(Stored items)
════
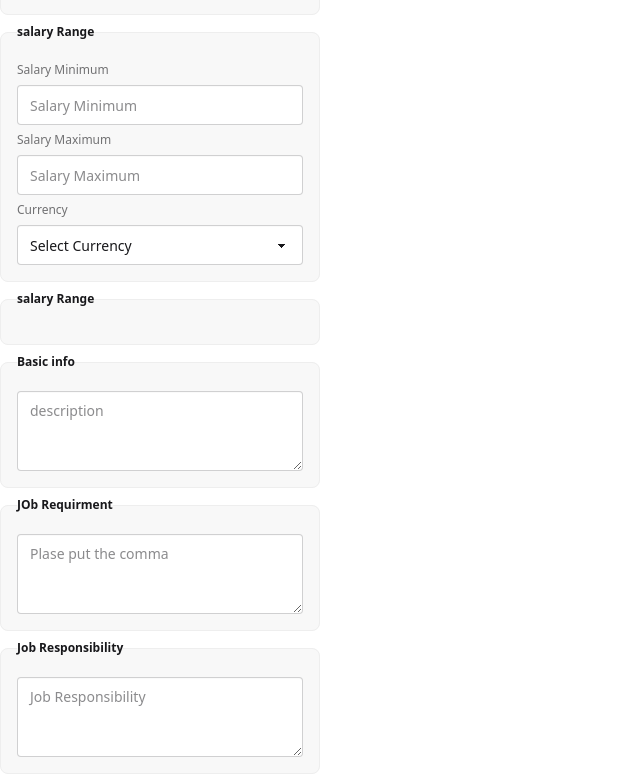
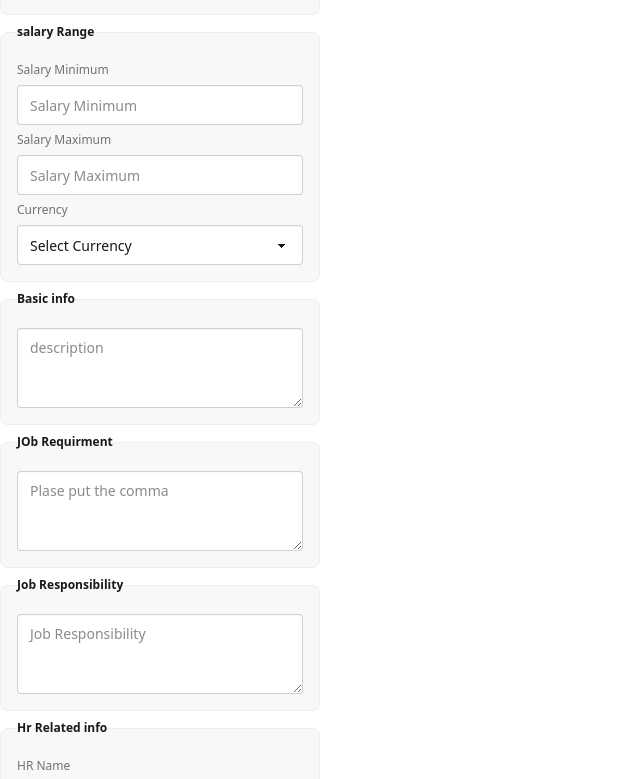
Before and after one commit to sejanmiah/career-board-client, a React (Vite) app: page /addjob in a window 1280 px wide. Shown: the part 720-1499 px from the top of the page, without its empty margins (0-640 px from the left). Built offline with nearby package versions, Linux system fonts and the light colour scheme; no server answers; sample sign-in values are in the browser's storage.

Commit message:
form funtion working

```diff
--- a/src/pages/addjob/AddJob.jsx
+++ b/src/pages/addjob/AddJob.jsx
@@ -3,12 +3,16 @@ import React from "react";
 const AddJob = () => {
     const handleAddJob = e => {
         e.preventDefault();
+        const form = e.target;
+        const formData = new FormData(form);
 
+        const data = Object.fromEntries(formData.entries())
+        console.log(data);
     }
   return (
     <div>
       <h1>Add Job Is here</h1>
-      <form>
+      <form onSubmit={handleAddJob}>
         <fieldset className="fieldset bg-base-200 border-base-300 rounded-box w-xs border p-4">
           <legend className="fieldset-legend">Basic info</legend>
 
@@ -78,11 +82,6 @@ const AddJob = () => {
                     </select>
             </fieldset>
 
-{/* {salary Range} */}
-        <fieldset className="fieldset bg-base-200 border-base-300 rounded-box w-xs border p-4">
-          <legend className="fieldset-legend">salary Range</legend>
-        </fieldset>
-
 
         {/* {Description} */}
                 <fieldset className="fieldset bg-base-200 border-base-300 rounded-box w-xs border p-4">
```
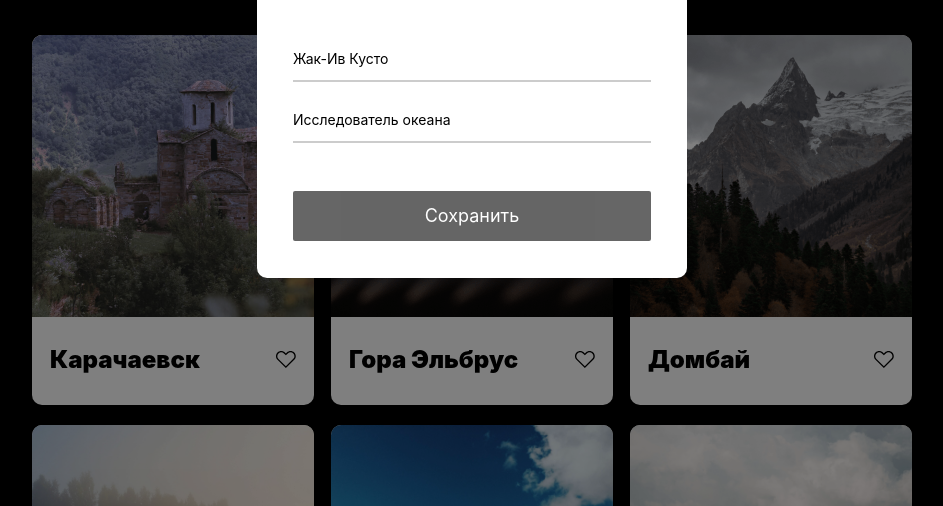
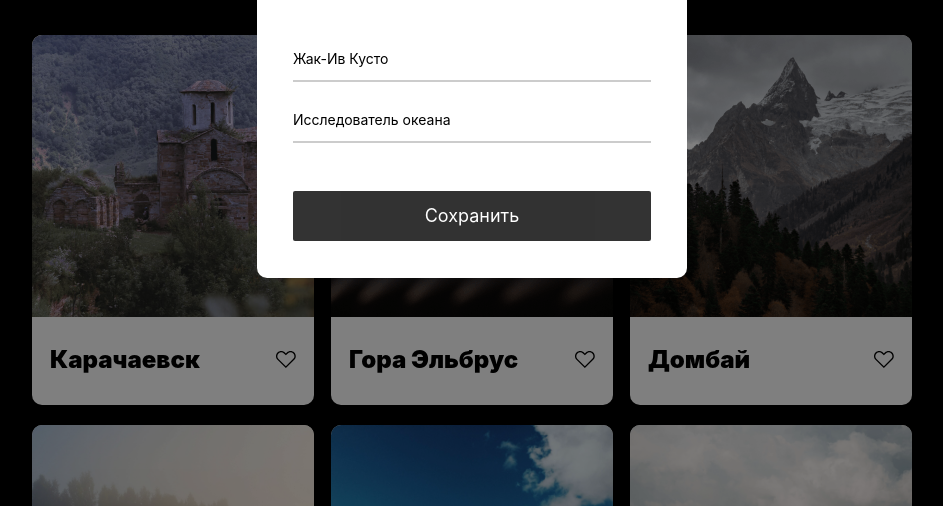
Before and after one commit to Victoriya-Berg/mesto, a plain HTML site: page index.html in a window 1280 px wide. In both pictures the pointer is over the button "Сохранить". Shown: the part 294-800 px from the top of the page, without its empty margins (168-1111 px from the left). Drawn offline with Linux system fonts and the light colour scheme; a web font is replaced by a local one.

Commit message:
fix: Изменить прозрачность кнопки Сохранить

```diff
--- a/blocks/popup/__save-btn/popup__save-btn.css
+++ b/blocks/popup/__save-btn/popup__save-btn.css
@@ -6,6 +6,10 @@
   font-size: 18px;
 }
 
+.popup__save-btn:hover {
+  opacity: .8;
+}
+
 @media (max-width: 570px) {
   .popup__save-btn {
     font-size: 14px;
```
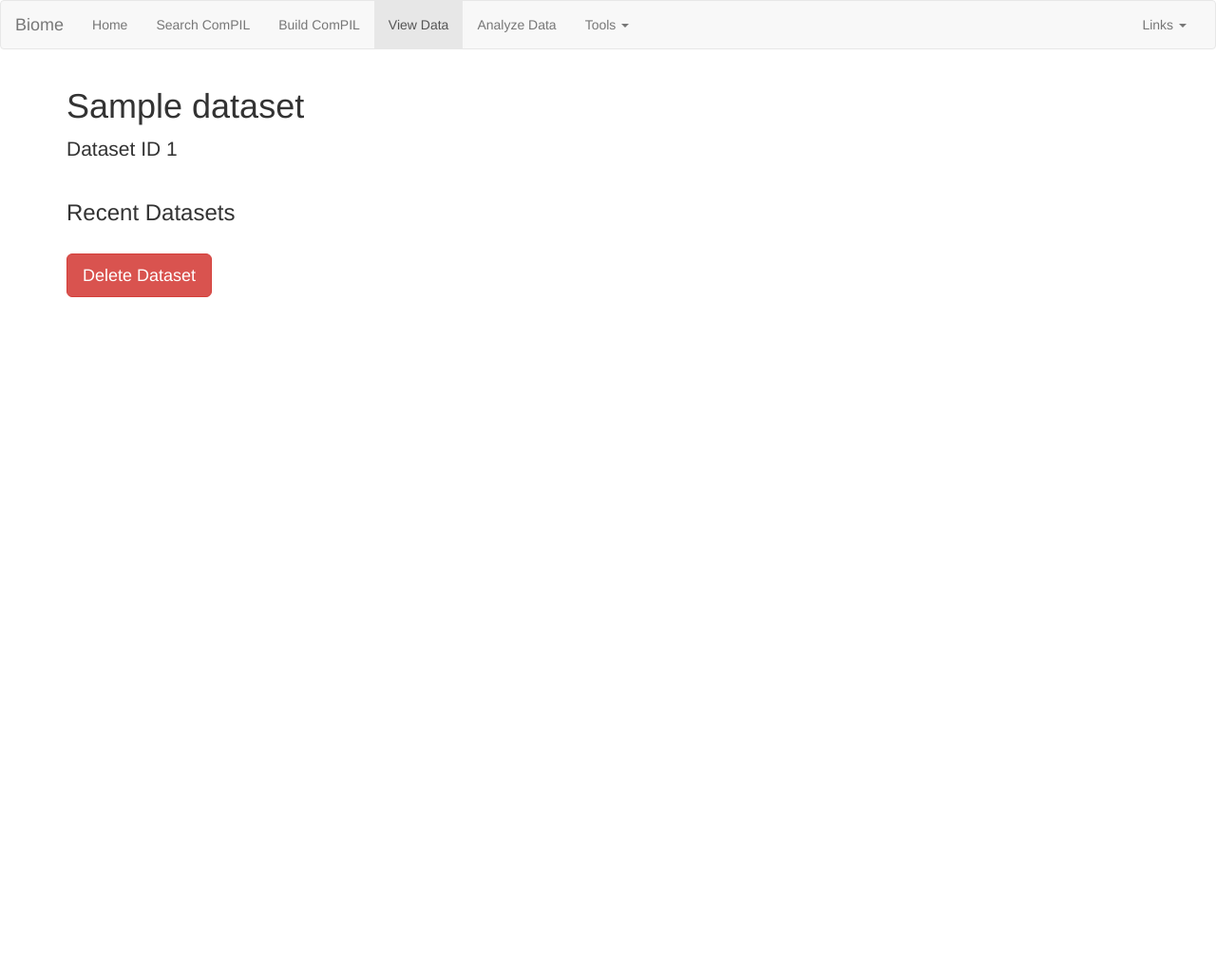
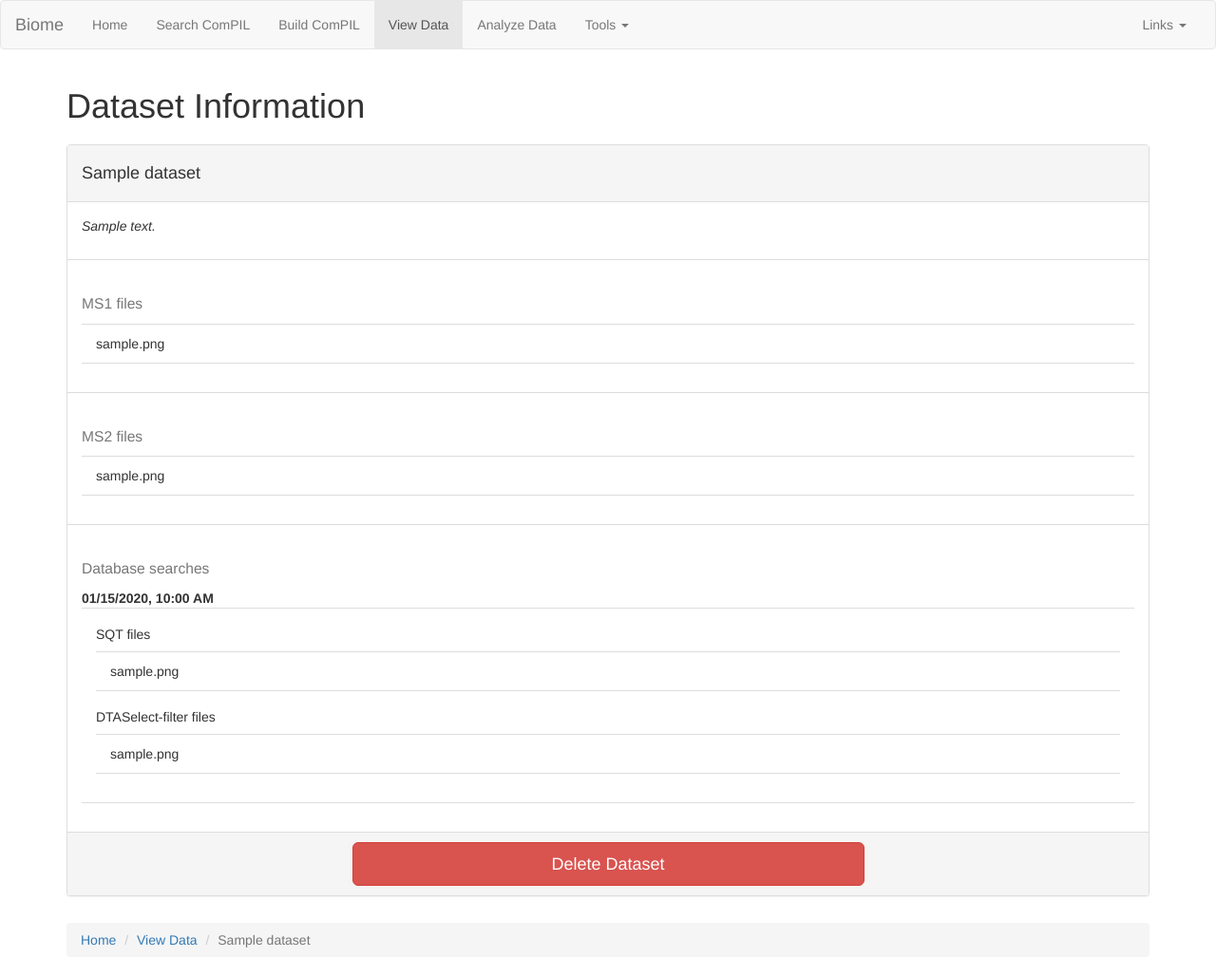
Before and after one commit to sandipchatterjee/biome, a Flask app: page /data/1 in a window 1280 px wide. Shown: the whole page at 95% size. Before the commit the page ends 313 px from the top, so only its background shows below. Run offline with Flask 2, Linux system fonts and the light colour scheme; tables that the repository leaves empty hold one stand-in row (values such as "Sample post"); parts of the project's set-up code (start-up, migrations or seed data) failed here and were passed over; some libraries are stand-ins or nearby versions.

Commit message:
basic functional dataset information template

```diff
--- a/biome/static/css/styles.css
+++ b/biome/static/css/styles.css
@@ -23,11 +23,20 @@ input[readonly] {
 }
 
 .form-label {
-    font-size: 1.5em;
-    font-weight: normal;
-    color: #7A7A7A;
+  font-size: 1.5em;
+  font-weight: normal;
+  color: #7A7A7A;
 }
 
 form .row {
-    margin-bottom: 1em;
+  margin-bottom: 1em;
 }
+
+#bottomBreadcrumb {
+  margin-top: 2em;
+}
+
+div .deleteDatasetButton {
+  float: none;
+  margin: 0 auto;
+}
--- a/biome/templates/data/dataset.html
+++ b/biome/templates/data/dataset.html
@@ -4,25 +4,77 @@
 {% block title %} - Data{% endblock %}
 
 {% block content %}
-<h1>{{ current_dataset.name }}</h1>
-<p class="lead">Dataset ID {{ current_dataset.id }} {% block subtitle_additions %}{% endblock %}</p>
+<h1>Dataset Information</h1>
 
-<div class="row display-table">
-    <div class="col-md-7 display-cell">
-        <h3>Recent Datasets</h3>
+<p class="lead"> {% block subtitle_additions %}{% endblock %}</p>
+
+<div class="panel panel-default">
+    <div class="panel-heading"><h4>{{ current_dataset.name }}</h4></div>
+    <div class="panel-body">
+        <p><em>{{ current_dataset.description }}</em></p>
+    </div>
+    <ul class="list-group">
+        <li class="list-group-item"><h3><small>MS1 files</small></h3>
+            <ul class="list-group">
+                {% for file_object in current_dataset.ms1files.all() %}
+                <li class="list-group-item">{{ file_object.original_filename }}</li>
+                {% endfor %}
+            </ul>
+        </li>
+        <li class="list-group-item"><h3><small>MS2 files</small></h3>
+            <ul class="list-group">
+                {% for file_object in current_dataset.ms2files.all() %}
+                <li class="list-group-item">{{ file_object.original_filename }}</li>
+                {% endfor %}
+            </ul>
+        </li>
+        {% if dataset_quickinfo_dict.dbsearches %}
+        <li class="list-group-item"><h3><small>Database searches</small></h3>
+            {% for dbsearch in current_dataset.dbsearches.all() %}
+            <ul class="list-group"><strong>{{ dbsearch.start_time.strftime('%m/%d/%Y, %I:%M %p') }}</strong>
+                <li class="list-group-item">
+                    <ul class="list-group"><h5>SQT files</h5>
+                        {% for sqtfile in dbsearch.sqtfiles.all() %}
+                        <li class="list-group-item">{{ sqtfile.original_filename }}</li>
+                        {% endfor %}
+                    </ul>
+
+                    <ul class="list-group"><h5>DTASelect-filter files</h5>
+                        {% for dtafile in dbsearch.dtafiles.all() %}
+                        <li class="list-group-item">{{ dtafile.original_filename }}</li>
+                        {% endfor %}
+                    </ul>
+                </li>
+            </ul>
+            {% endfor %}
+        </li>
+        {% else %}
+        <li class="list-group-item"><h3><small><em>No existing database searches</em></small></h3></li>
+        {% endif %}
+    </ul>
+    <div class="panel-footer">
+        <div class="row">
+            <div class="col-md-6 deleteDatasetButton">
+                {% if current_dataset.deleted %}
+                <a href="{{ url_for('data.delete_dataset', dataset_pk=dataset_id, recover=True) }}">
+                    <button type="button" class="btn btn-primary btn-lg btn-block">Recover Dataset</button>
+                </a>
+                {% else %}
+                <a href="{{ url_for('data.delete_dataset', dataset_pk=dataset_id) }}">
+                    <button type="button" class="btn btn-danger btn-lg btn-block">Delete Dataset</button>
+                </a>
+                {% endif %}
+            </div>
+        </div>
     </div>
 </div>
 
-<br>
-
-{% if current_dataset.deleted %}
-<a href="{{ url_for('data.delete_dataset', dataset_pk=dataset_id, recover=True) }}">
-    <button type="button" class="btn btn-primary btn-lg">Recover Dataset</button>
-</a>
-{% else %}
-<a href="{{ url_for('data.delete_dataset', dataset_pk=dataset_id) }}">
-    <button type="button" class="btn btn-danger btn-lg">Delete Dataset</button>
-</a>
-{% endif %}
+<div id="bottomBreadcrumb">
+    <ol class="breadcrumb">
+      <li><a href="{{ url_for('index') }}">Home</a></li>
+      <li><a href="{{ url_for('data.document_index') }}">View Data</a></li>
+      <li class="active">{{ current_dataset.name }}</li>
+    </ol>
+</div>
 
 {% endblock %}
--- a/biome/views_documents.py
+++ b/biome/views_documents.py
@@ -316,7 +316,7 @@ def dataset_info(dataset_pk):
     dataset_quickinfo_dict = views_helpers.get_json_response('data.dataset_quickinfo', dataset_pk)
     dataset_quickinfo_dict = json.loads(dataset_quickinfo_dict)
 
-    return render_template('data/dataset.html', dataset_id=dataset_pk, current_dataset=current_dataset)
+    return render_template('data/dataset.html', dataset_id=dataset_pk, current_dataset=current_dataset, dataset_quickinfo_dict=dataset_quickinfo_dict)
 
 @data.route('/<dataset_pk>/delete')
 def delete_dataset(dataset_pk):
```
════
- What to produce:
Count the lines of the data that contain the word "const", and give only that number.

- Result for this exercise:
6